- Company values need to be built into the everyday culture of the company.
In the world of business there are scores of companies that have great values beautifully written and presented. However, some basic questions must be asked of people on all levels in the business:
- Do they know the company values?
- Do they care about them?
- And if they do, how do these values impact their day-to-day working environment?
Developing meaningful values
The values of a company need to be clear and resonate within all levels of the organisation. Often when company values are not effective it is because very few people were involved in setting them up. This will at least give members the impression that their opinion is important. Try and incorporate the company values around points that are raised by the majority so that there can be a majority buy in. Each person brings with them a different set of values and tying these into the overall company values can create meaningful values that do change the success of a business.
Obviously a company’s values will differ depending on the type of company, but making them specific to that company and showing every individual how their roles play a part in the overall value system, will lead to greater productivity and happier staff.
Actions speak louder than words
So now you have great all-encompassing values that each member of an organisation has bought into and helped develop, but all too often this is where the process ends. All staff will now be looking closely at whether these are values are shown or just words on a piece of paper.
This is where the CEO, board of directors and senior management need to show through their actions that the company values are important to them and are part of everyday operations. If top management do things or make decisions that go against the agreed upon company values it will be very difficult to have ordinary members of staff take them seriously.
Building the values into the culture
Once the previous two steps have been put in place properly, the values that are set are meaningful, and have been put into action – especially by senior management – a company is well on its way.

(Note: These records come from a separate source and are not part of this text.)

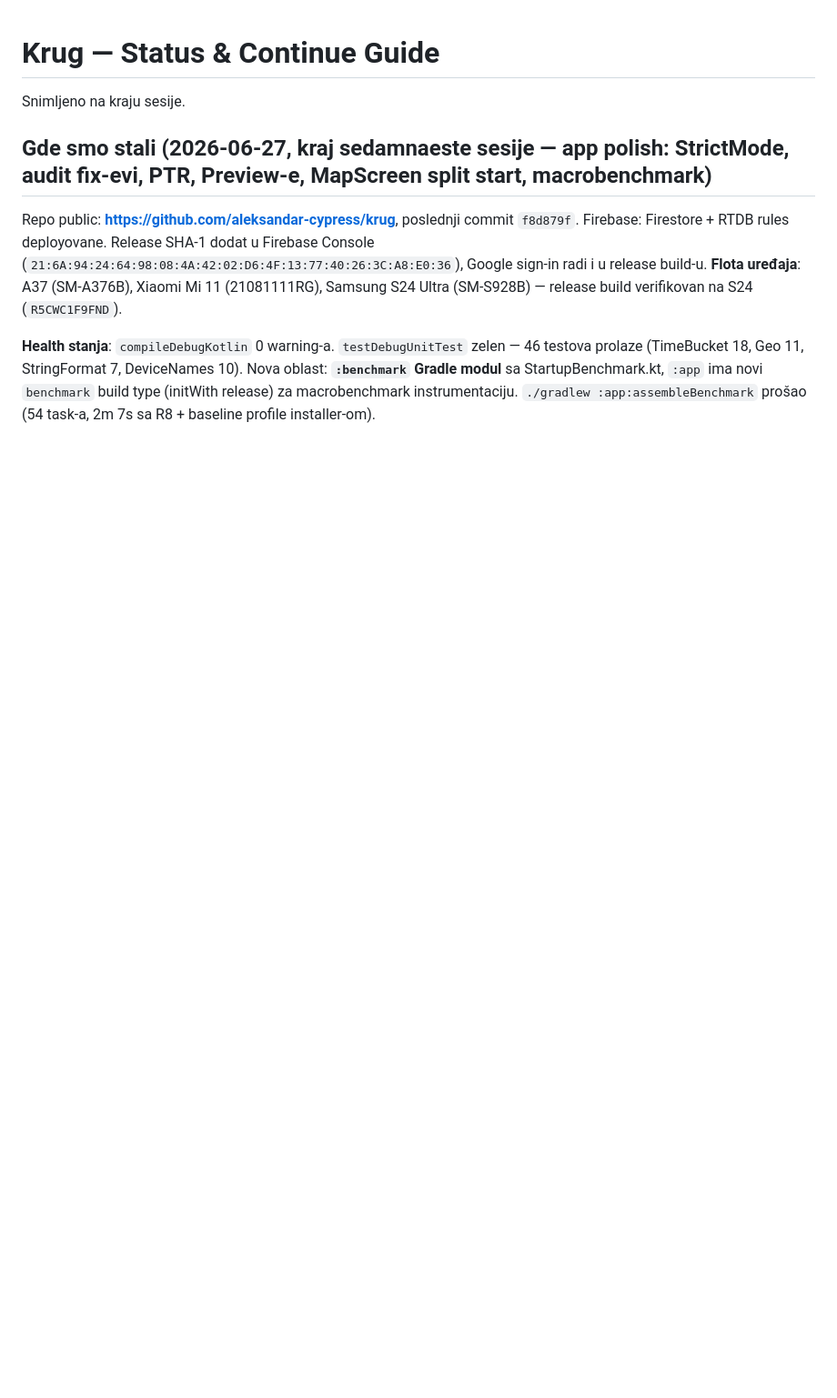
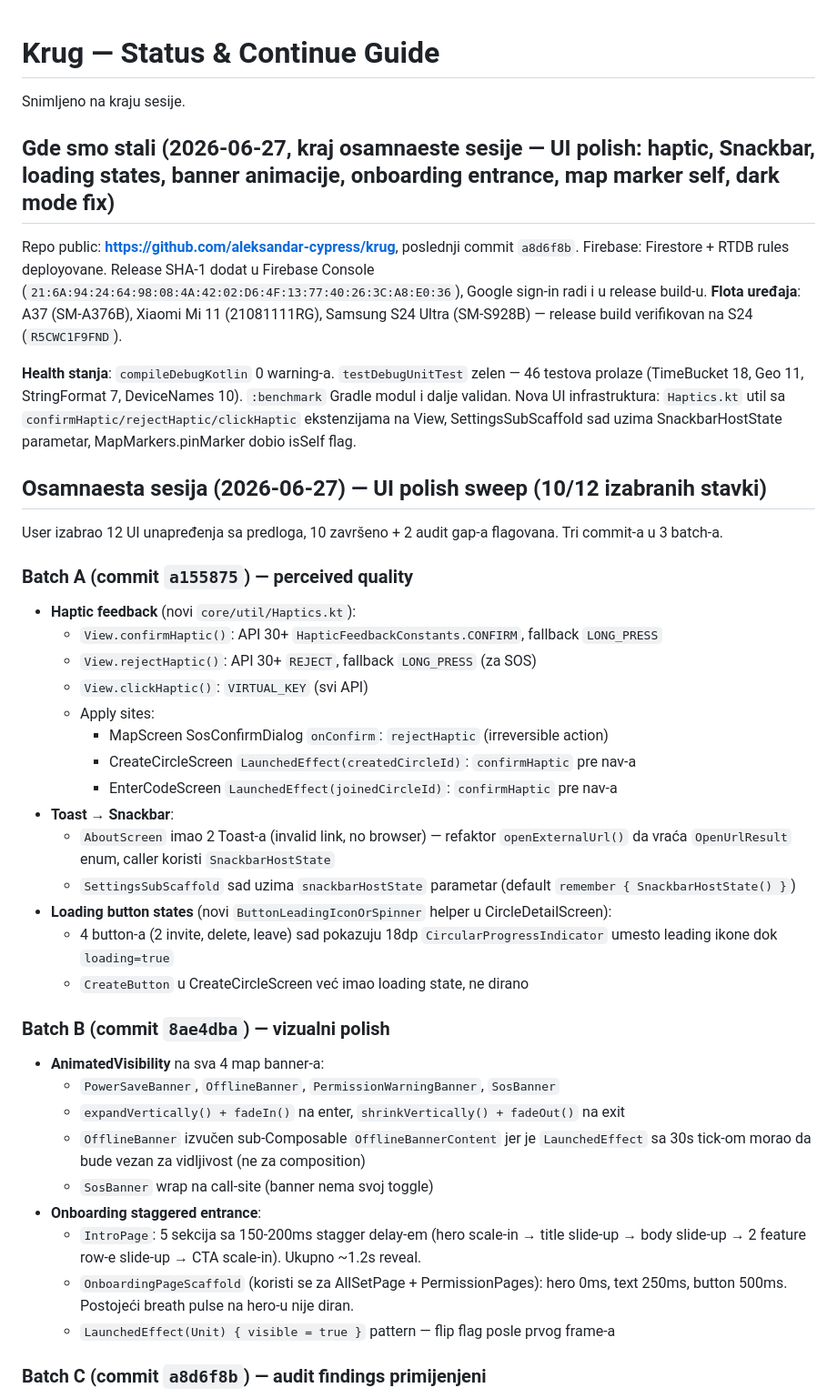
Before and after one commit to aleksandar-cypress/krug, a Markdown page: STATUS.md, the part around one of its changes. Shown at 91% size. Drawn GitHub-style; blank space fills up the shorter version.

```diff
--- a/STATUS.md
+++ b/STATUS.md
@@ -2,10 +2,46 @@
 
 Snimljeno na kraju sesije.
 
-## Gde smo stali (2026-06-27, kraj sedamnaeste sesije — app polish: StrictMode, audit fix-evi, PTR, Preview-e, MapScreen split start, macrobenchmark)
-
-Repo public: **https://github.com/aleksandar-cypress/krug**, poslednji commit `f8d879f`.
+## Gde smo stali (2026-06-27, kraj osamnaeste sesije — UI polish: haptic, Snackbar, loading states, banner animacije, onboarding entrance, map marker self, dark mode fix)
+
+Repo public: **https://github.com/aleksandar-cypress/krug**, poslednji commit `a8d6f8b`.
 Firebase: Firestore + RTDB rules deployovane. Release SHA-1 dodat u Firebase Console (`21:6A:94:24:64:98:08:4A:42:02:D6:4F:13:77:40:26:3C:A8:E0:36`), Google sign-in radi i u release build-u.
 **Flota uređaja**: A37 (SM-A376B), Xiaomi Mi 11 (21081111RG), Samsung S24 Ultra (SM-S928B) — release build verifikovan na S24 (`R5CWC1F9FND`).
 
-**Health stanja**: `compileDebugKotlin` 0 warning-a. `testDebugUnitTest` zelen — 46 testova prolaze (TimeBucket 18, Geo 11, StringFormat 7, DeviceNames 10). Nova oblast: **`:benchmark` Gradle modul** sa StartupBenchmark.kt, `:app` ima novi `benchmark` build type (initWith release) za macrobenchmark instrumentaciju. `./gradlew :app:assembleBenchmark` prošao (54 task-a, 2m 7s sa R8 + baseline profile installer-om).
+**Health stanja**: `compileDebugKotlin` 0 warning-a. `testDebugUnitTest` zelen — 46 testova prolaze (TimeBucket 18, Geo 11, StringFormat 7, DeviceNames 10). `:benchmark` Gradle modul i dalje validan. Nova UI infrastruktura: `Haptics.kt` util sa `confirmHaptic/rejectHaptic/clickHaptic` ekstenzijama na View, SettingsSubScaffold sad uzima SnackbarHostState parametar, MapMarkers.pinMarker dobio isSelf flag.
+
+## Osamnaesta sesija (2026-06-27) — UI polish sweep (10/12 izabranih stavki)
+
+User izabrao 12 UI unapređenja sa predloga, 10 završeno + 2 audit gap-a flagovana. Tri commit-a u 3 batch-a.
+
+### Batch A (commit `a155875`) — perceived quality
+
+- **Haptic feedback** (novi `core/util/Haptics.kt`):
+  - `View.confirmHaptic()`: API 30+ `HapticFeedbackConstants.CONFIRM`, fallback `LONG_PRESS`
+  - `View.rejectHaptic()`: API 30+ `REJECT`, fallback `LONG_PRESS` (za SOS)
+  - `View.clickHaptic()`: `VIRTUAL_KEY` (svi API)
+  - Apply sites:
+    - MapScreen SosConfirmDialog `onConfirm`: `rejectHaptic` (irreversible action)
+    - CreateCircleScreen `LaunchedEffect(createdCircleId)`: `confirmHaptic` pre nav-a
+    - EnterCodeScreen `LaunchedEffect(joinedCircleId)`: `confirmHaptic` pre nav-a
+- **Toast → Snackbar**:
+  - `AboutScreen` imao 2 Toast-a (invalid link, no browser) — refaktor `openExternalUrl()` da vraća `OpenUrlResult` enum, caller koristi `SnackbarHostState`
+  - `SettingsSubScaffold` sad uzima `snackbarHostState` parametar (default `remember { SnackbarHostState() }`)
+- **Loading button states** (novi `ButtonLeadingIconOrSpinner` helper u CircleDetailScreen):
+  - 4 button-a (2 invite, delete, leave) sad pokazuju 18dp `CircularProgressIndicator` umesto leading ikone dok `loading=true`
+  - `CreateButton` u CreateCircleScreen već imao loading state, ne dirano
+
+### Batch B (commit `8ae4dba`) — vizualni polish
+
+- **AnimatedVisibility** na sva 4 map banner-a:
+  - `PowerSaveBanner`, `OfflineBanner`, `PermissionWarningBanner`, `SosBanner`
+  - `expandVertically() + fadeIn()` na enter, `shrinkVertically() + fadeOut()` na exit
+  - `OfflineBanner` izvučen sub-Composable `OfflineBannerContent` jer je `LaunchedEffect` sa 30s tick-om morao da bude vezan za vidljivost (ne za composition)
+  - `SosBanner` wrap na call-site (banner nema svoj toggle)
+- **Onboarding staggered entrance**:
+  - `IntroPage`: 5 sekcija sa 150-200ms stagger delay-em (hero scale-in → title slide-up → body slide-up → 2 feature row-e slide-up → CTA scale-in). Ukupno ~1.2s reveal.
+  - `OnboardingPageScaffold` (koristi se za AllSetPage + PermissionPages): hero 0ms, text 250ms, button 500ms. Postojeći breath pulse na hero-u nije diran.
+  - `LaunchedEffect(Unit) { visible = true }` pattern — flip flag posle prvog frame-a
+
+### Batch C (commit `a8d6f8b`) — audit findings primijenjeni
+
```
Also changed, not shown: other parts of STATUS.md (+33 -0 lines).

The next step over the medium to long-term is building these values into the culture of the company. This is done by talking about the values in whatever forms are appropriate; this can include training, meetings, newsletters, etc. When people are being interviewed for new positions make sure the values form part of the hiring criteria. This way the values become more than goals but are what an organisation becomes.
Get it right from the start
Identifying and incorporating values for your company is one way of moving your business forward quickly. If done properly it can create a foundation that all members within the organisation strive for, thereby creating a culture of doing things for an overarching value proposition.
Fred Schebesta is the founder of Finder.com.au. You can follow Fred on Google+, Twitter, LinkedIn or his blog where he spends his time writing about areas passionate to him including entrepreneurship, HR and leadership.